DATASET START
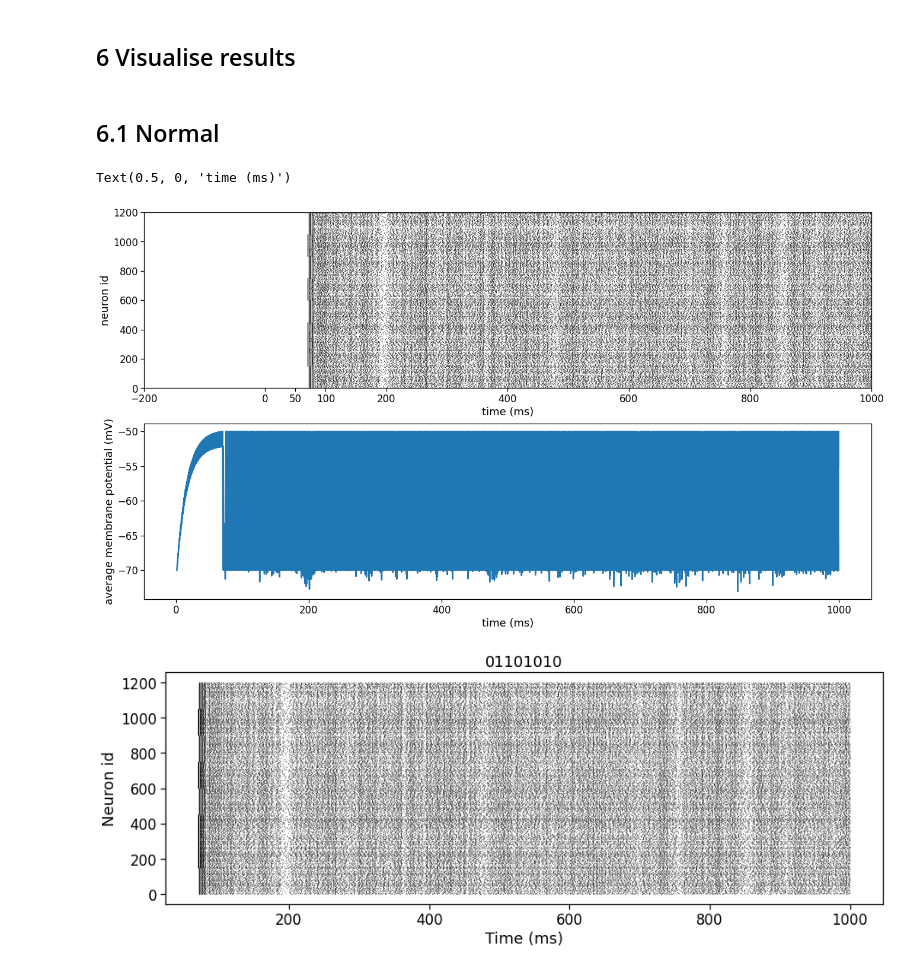
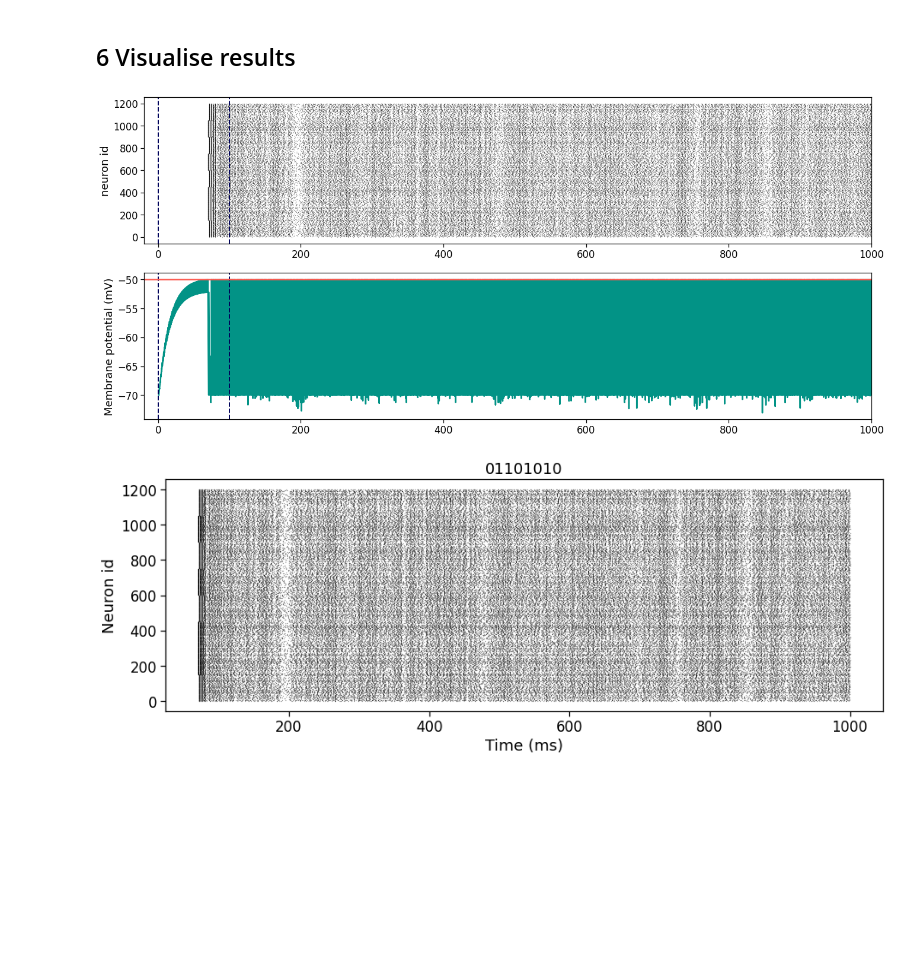
Before and after one commit to daphnecor/Transients, a Jupyter notebook: network_from_scratch.ipynb, the cells around one changed output. Drawn from its saved outputs; the diff is of its cells as text; code cells hidden in the pictures; blank space fills up the shorter version.

```diff
--- a/network_from_scratch.ipynb
+++ b/network_from_scratch.ipynb
@@ -337,24 +312,23 @@ def reorder(neuronids,numneurons,numgroups=8, offset=1):
-# %% [markdown]
-## 6.1 Normal
-# %%
-f = plt.figure(figsize=(22,12))
-plt.title(list2str(pattern))
-
-plt.subplot(211)
-plt.scatter(spike_times,spike_neurons, marker='o', s=.05, color='k');
-plt.xlabel('time (ms)')
-plt.ylabel('neuron id')
-plt.axis([-100,1000,0, N_total])
-plt.xticks(list(plt.xticks()[0]) + [50,stim_end]); # add some extra ticks for clarity
-#plt.savefig(path+str(H.list2str(pattern))) uncommment to save figures
-
-plt.subplot(212)
-plt.plot(volt_times, volt_trace)
-plt.ylabel('average membrane potential (mV)')
-plt.xlabel('time (ms)')
-# %% [output]
-Text(0.5, 0, 'time (ms)')
-[figure, removed]
+# %%
+# ==== PLOT ====
+fig, (ax1, ax2) = plt.subplots(2, figsize=(22,10))
+
+# raster plot
+ax1.scatter(spike_times, spike_neurons, marker='o', s=0.02, color='k');
+ax1.set_ylabel('neuron id')
+ax1.axvline(x=0, linewidth=2., color='xkcd:dark blue', linestyle='--')
+ax1.axvline(x=100., linewidth=2., color='xkcd:dark blue', linestyle='--')
+ax1.set_xlim([-20, 1000])
+
+# voltage
+ax2.plot(volt_times, volt_trace, color='xkcd:teal')
+ax2.set_ylabel('Membrane potential (mV)')
+ax2.axvline(x=0, linewidth=2., color='xkcd:dark blue', linestyle='--')
+ax2.axvline(x=100., linewidth=2., color='xkcd:dark blue', linestyle='--')
+ax2.axhline(y=-50, linewidth=2.5, color='xkcd:coral', linestyle='-')
+ax2.set_xlim([-20, 1000]);
+# %% [output]
+[figure, added]
 # %%
 f = plt.figure(figsize=(15,5))
 plt.title(list2str(pattern))
```
Also changed, not shown: parts of 4 cells of this notebook, 3 other files.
DATASET END
> [THE PROBLEM]: When you copy the records above, keep every word exact and leave out the pictures they contain.

> [RESPONSE TO THE TASK]:
Before and after one commit to daphnecor/Transients, a Jupyter notebook: network_from_scratch.ipynb, the cells around one changed output. Drawn from its saved outputs; the diff is of its cells as text; code cells hidden in the pictures; blank space fills up the shorter version.

```diff
--- a/network_from_scratch.ipynb
+++ b/network_from_scratch.ipynb
@@ -337,24 +312,23 @@ def reorder(neuronids,numneurons,numgroups=8, offset=1):
-# %% [markdown]
-## 6.1 Normal
-# %%
-f = plt.figure(figsize=(22,12))
-plt.title(list2str(pattern))
-
-plt.subplot(211)
-plt.scatter(spike_times,spike_neurons, marker='o', s=.05, color='k');
-plt.xlabel('time (ms)')
-plt.ylabel('neuron id')
-plt.axis([-100,1000,0, N_total])
-plt.xticks(list(plt.xticks()[0]) + [50,stim_end]); # add some extra ticks for clarity
-#plt.savefig(path+str(H.list2str(pattern))) uncommment to save figures
-
-plt.subplot(212)
-plt.plot(volt_times, volt_trace)
-plt.ylabel('average membrane potential (mV)')
-plt.xlabel('time (ms)')
-# %% [output]
-Text(0.5, 0, 'time (ms)')
-[figure, removed]
+# %%
+# ==== PLOT ====
+fig, (ax1, ax2) = plt.subplots(2, figsize=(22,10))
+
+# raster plot
+ax1.scatter(spike_times, spike_neurons, marker='o', s=0.02, color='k');
+ax1.set_ylabel('neuron id')
+ax1.axvline(x=0, linewidth=2., color='xkcd:dark blue', linestyle='--')
+ax1.axvline(x=100., linewidth=2., color='xkcd:dark blue', linestyle='--')
+ax1.set_xlim([-20, 1000])
+
+# voltage
+ax2.plot(volt_times, volt_trace, color='xkcd:teal')
+ax2.set_ylabel('Membrane potential (mV)')
+ax2.axvline(x=0, linewidth=2., color='xkcd:dark blue', linestyle='--')
+ax2.axvline(x=100., linewidth=2., color='xkcd:dark blue', linestyle='--')
+ax2.axhline(y=-50, linewidth=2.5, color='xkcd:coral', linestyle='-')
+ax2.set_xlim([-20, 1000]);
+# %% [output]
+[figure, added]
 # %%
 f = plt.figure(figsize=(15,5))
 plt.title(list2str(pattern))
```
Also changed, not shown: parts of 4 cells of this notebook, 3 other files.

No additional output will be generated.